-- WHAT YOU NEED TO DO --
Determine the number of lines in the entries below in which the word "parts" appears, and reply with that number only.

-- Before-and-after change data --
________________
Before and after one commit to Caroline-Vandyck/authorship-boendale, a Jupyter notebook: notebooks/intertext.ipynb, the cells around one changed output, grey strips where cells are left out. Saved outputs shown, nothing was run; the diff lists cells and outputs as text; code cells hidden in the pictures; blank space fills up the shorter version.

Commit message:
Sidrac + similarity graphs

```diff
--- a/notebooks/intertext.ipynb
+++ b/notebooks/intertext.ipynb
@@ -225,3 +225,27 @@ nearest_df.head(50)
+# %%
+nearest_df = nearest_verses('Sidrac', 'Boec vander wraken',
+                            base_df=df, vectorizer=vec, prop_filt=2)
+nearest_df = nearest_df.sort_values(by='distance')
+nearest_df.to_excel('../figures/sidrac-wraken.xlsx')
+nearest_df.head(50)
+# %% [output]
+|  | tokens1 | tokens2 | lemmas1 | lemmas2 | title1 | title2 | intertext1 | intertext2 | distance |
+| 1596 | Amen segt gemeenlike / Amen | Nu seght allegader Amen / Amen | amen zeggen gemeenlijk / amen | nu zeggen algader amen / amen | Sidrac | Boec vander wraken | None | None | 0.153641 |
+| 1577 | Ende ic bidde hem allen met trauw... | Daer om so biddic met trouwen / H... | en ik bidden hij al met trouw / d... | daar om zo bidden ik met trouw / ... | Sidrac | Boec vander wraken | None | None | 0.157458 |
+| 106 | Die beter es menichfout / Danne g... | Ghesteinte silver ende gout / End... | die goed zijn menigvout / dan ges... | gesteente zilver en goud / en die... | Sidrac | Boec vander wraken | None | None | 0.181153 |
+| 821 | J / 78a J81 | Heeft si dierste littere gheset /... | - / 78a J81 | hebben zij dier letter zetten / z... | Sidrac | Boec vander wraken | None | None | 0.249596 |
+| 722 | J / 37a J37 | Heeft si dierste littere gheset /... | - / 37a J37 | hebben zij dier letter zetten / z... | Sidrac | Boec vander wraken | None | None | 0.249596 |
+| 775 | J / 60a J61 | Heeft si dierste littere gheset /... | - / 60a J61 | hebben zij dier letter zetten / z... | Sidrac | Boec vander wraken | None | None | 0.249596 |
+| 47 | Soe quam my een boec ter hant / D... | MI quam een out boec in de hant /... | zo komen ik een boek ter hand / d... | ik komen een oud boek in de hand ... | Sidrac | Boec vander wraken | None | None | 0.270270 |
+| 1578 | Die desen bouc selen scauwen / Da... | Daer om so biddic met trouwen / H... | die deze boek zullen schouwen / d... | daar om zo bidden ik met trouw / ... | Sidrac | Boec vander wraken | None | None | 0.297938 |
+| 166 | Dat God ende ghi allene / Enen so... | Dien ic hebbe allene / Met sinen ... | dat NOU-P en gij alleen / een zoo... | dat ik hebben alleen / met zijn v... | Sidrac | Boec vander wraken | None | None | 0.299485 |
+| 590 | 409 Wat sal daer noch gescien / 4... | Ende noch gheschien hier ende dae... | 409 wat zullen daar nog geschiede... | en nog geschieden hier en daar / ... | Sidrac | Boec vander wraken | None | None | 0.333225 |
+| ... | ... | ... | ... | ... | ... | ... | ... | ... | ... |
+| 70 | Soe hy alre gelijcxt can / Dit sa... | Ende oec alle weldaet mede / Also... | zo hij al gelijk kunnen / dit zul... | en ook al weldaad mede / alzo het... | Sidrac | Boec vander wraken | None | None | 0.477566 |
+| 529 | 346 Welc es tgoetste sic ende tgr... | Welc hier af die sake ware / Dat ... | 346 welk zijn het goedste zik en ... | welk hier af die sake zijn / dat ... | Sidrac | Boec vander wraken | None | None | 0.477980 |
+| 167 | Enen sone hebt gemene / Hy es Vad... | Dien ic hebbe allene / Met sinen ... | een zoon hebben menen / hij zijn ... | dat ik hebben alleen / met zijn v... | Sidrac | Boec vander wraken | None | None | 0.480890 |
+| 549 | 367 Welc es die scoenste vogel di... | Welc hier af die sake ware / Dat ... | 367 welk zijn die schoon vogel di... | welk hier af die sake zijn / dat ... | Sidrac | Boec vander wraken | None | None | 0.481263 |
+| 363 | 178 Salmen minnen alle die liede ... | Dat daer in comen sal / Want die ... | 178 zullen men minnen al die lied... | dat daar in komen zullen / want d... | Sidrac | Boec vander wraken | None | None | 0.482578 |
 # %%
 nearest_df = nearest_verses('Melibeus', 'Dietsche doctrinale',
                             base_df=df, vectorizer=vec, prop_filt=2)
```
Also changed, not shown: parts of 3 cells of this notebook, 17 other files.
________________
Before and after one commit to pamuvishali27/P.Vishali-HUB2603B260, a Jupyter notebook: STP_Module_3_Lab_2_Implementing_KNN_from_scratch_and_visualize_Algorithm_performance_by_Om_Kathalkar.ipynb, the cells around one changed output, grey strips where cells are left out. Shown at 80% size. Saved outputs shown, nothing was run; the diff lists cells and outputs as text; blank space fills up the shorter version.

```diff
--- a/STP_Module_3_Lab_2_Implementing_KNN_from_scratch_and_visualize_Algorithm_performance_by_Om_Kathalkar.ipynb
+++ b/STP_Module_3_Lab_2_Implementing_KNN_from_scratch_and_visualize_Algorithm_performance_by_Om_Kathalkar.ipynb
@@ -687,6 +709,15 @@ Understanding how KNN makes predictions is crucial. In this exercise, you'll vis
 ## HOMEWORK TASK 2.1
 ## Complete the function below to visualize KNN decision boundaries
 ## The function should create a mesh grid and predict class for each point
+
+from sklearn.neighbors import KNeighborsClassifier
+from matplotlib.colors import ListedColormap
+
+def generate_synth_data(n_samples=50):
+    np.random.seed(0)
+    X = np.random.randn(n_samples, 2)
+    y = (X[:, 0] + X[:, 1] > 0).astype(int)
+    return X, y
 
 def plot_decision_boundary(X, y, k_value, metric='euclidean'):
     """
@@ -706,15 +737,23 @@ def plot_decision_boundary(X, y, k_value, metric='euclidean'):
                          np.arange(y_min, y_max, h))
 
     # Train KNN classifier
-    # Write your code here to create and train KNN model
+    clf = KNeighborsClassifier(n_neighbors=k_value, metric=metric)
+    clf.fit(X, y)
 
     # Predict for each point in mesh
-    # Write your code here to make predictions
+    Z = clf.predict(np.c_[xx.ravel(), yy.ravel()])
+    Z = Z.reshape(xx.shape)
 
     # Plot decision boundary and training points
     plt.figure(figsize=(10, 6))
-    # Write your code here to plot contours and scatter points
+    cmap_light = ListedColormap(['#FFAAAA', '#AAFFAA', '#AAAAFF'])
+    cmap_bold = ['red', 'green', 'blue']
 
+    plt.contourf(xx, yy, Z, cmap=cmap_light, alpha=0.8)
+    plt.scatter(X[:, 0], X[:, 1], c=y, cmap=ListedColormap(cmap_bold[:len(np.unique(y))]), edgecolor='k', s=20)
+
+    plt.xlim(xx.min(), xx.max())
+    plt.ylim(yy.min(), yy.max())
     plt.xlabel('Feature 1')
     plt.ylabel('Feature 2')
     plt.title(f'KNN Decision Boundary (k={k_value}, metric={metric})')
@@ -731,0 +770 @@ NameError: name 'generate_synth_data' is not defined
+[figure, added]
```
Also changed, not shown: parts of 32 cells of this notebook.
________________
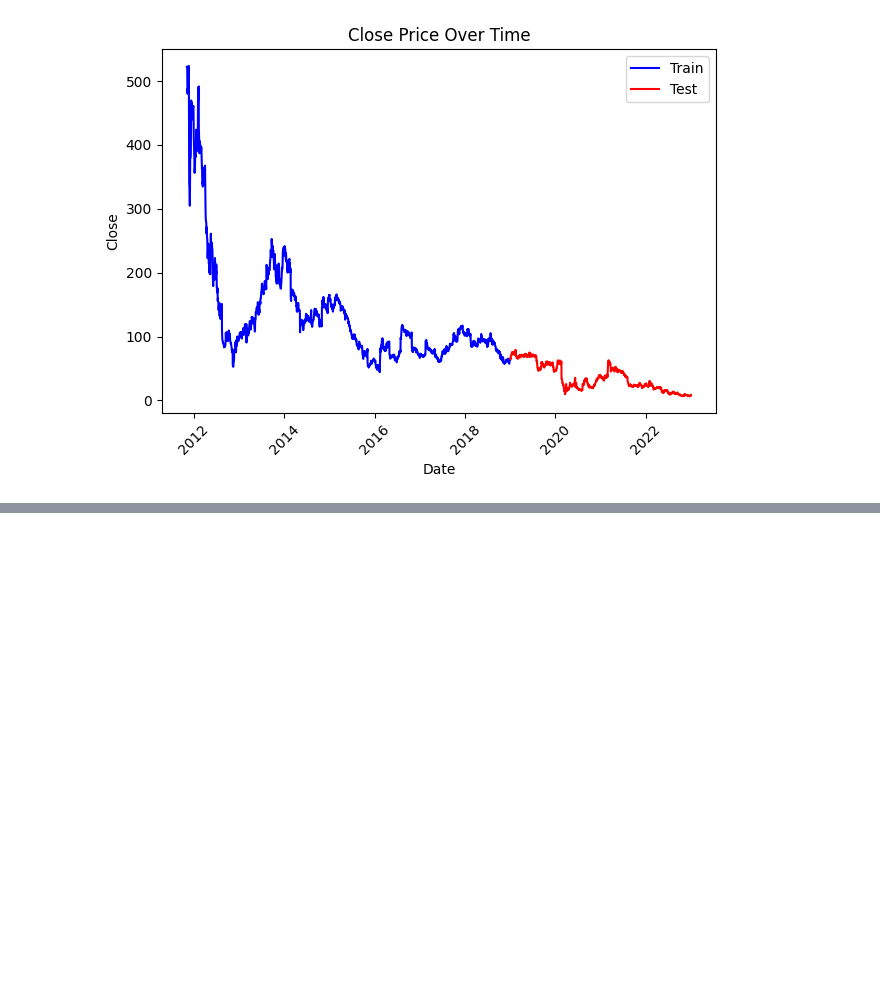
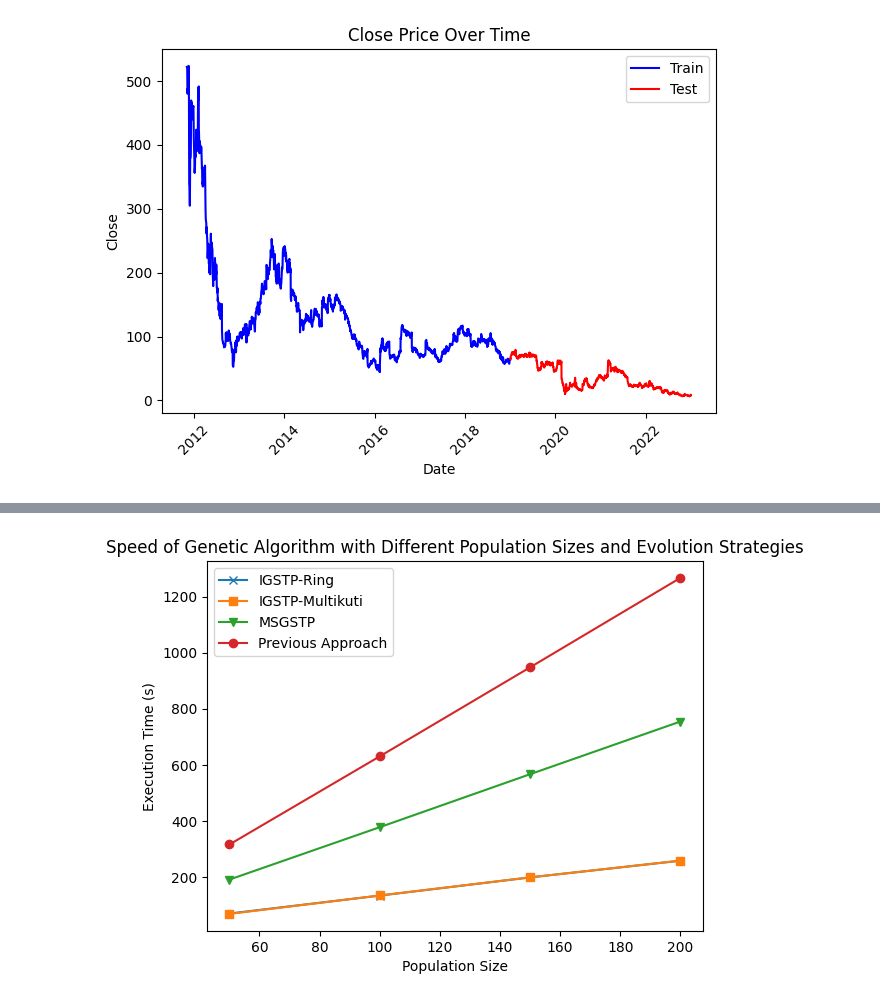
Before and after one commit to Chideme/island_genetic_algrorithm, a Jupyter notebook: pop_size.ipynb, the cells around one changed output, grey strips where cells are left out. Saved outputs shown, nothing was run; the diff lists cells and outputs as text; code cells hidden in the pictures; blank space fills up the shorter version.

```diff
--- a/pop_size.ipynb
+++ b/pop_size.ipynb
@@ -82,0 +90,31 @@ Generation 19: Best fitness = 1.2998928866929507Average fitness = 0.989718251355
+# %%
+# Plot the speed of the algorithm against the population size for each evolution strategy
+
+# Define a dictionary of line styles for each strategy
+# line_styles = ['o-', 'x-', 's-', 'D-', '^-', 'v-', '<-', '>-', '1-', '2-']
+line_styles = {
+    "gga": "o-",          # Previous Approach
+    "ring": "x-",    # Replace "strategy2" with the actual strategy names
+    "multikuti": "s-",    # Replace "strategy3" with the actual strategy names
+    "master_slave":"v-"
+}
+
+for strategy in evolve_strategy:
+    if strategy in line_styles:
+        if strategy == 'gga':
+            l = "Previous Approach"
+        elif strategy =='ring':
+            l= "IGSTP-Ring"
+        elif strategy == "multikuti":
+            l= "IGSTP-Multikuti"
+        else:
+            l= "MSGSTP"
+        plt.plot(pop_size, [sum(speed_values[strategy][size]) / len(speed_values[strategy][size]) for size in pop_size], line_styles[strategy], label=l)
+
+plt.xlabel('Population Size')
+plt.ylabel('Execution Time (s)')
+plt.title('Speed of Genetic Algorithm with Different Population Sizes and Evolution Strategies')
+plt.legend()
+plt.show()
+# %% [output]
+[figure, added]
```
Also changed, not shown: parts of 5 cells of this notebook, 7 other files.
________________
-- OUTPUT FOR THIS TASK --
3